Studies of ASD have reported progressively higher prevalence estimates. Evidence suggests that most of the increase is attributable to the combination of greater public awareness, a broadening of the ASD diagnostic criteria, lower age at diagnosis, diagnostic substitution and better case ascertainment. If increased prevalence is even partially attributable to a true increase in incidence, such a rise is likely to be attributable to increased exposure to environmental factors that may enhance expression of genetic vulnerability factors to produce ASD symptoms and disorder.

This project addresses these issues by measuring ASD cumulative incidence in a very large total population sample and assessing the role of environmental factors and genome-environment interactions (GmXE) in ASD incidence and etiology. Detecting the etiologic substrates of ASD is challenging because of difficulties largely arising from the complexity of ASD genetics, including GmXE, insufficient sample sizes (given genetic and phenotypic heterogeneity), and the use of mainly clinical samples that may reflect biased selection. This project is designed to overcome these obstacles.Focus areas of this project are: 1) ASD Incidence; 2) Environmental Impact on ASD Incidence and Phenotype; 3) GmXE and Biobank. Most importantly, this project is community based. Relationships have been built with city and school administrators. Public lectures on ASD have been provided for teachers and community members. Private, one-on-one sessions have been held to provide parents who completed confirmative diagnostic assessments with more information regarding the meaning of their diagnoses, etiology, natural course, prognosis, and treatment.

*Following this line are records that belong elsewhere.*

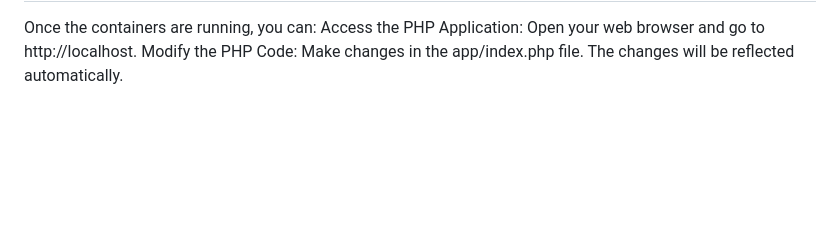
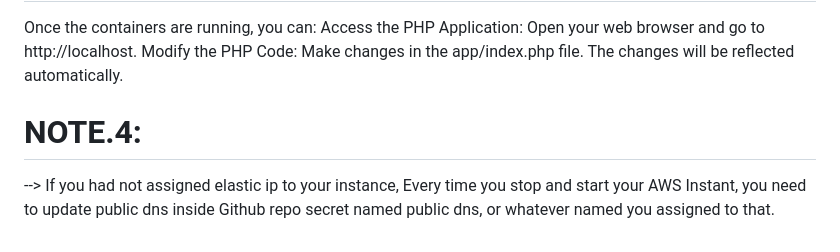
Before and after one commit to ankushjha-aj/PHP-MYSQL_DOCKER_CONNECTION, a Markdown page: Readme.md, the part around the change. Rendered like a GitHub page; blank space fills up the shorter version.

```diff
--- a/Readme.md
+++ b/Readme.md
@@ -81,3 +81,6 @@ app/: (Create this directory) Contains your PHP application code (index.php in t
 Once the containers are running, you can:
 Access the PHP Application: Open your web browser and go to http://localhost.
 Modify the PHP Code: Make changes in the app/index.php file. The changes will be reflected automatically.
+
+# NOTE.4:
+--> If you had not assigned elastic ip to your instance, Every time you stop and start your AWS Instant, you need to update public dns inside Github repo secret named public dns, or whatever named you assigned to that.
```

Mental health related disorders have been hidden and stigmatized in Korea, but this project continues to show school and city officials that early assessment and intervention can enhance the success of children. With project support, a city has successfully launched a public program, "Sound Schools Project," which screens children as they enter the school system. Children who screen positive are now able to receive comprehensive psychiatric evaluations and intervention services, all without charge. Leveraging established infrastructure and research design in the community, we continue to examine the 7-year cumulative incidence of ASD in a prospective design for successive birth cohorts since 2007. Additionally, a genetic epidemiological study of ASD is underway with an epidemiologically-ascertained Korean ASD cohort.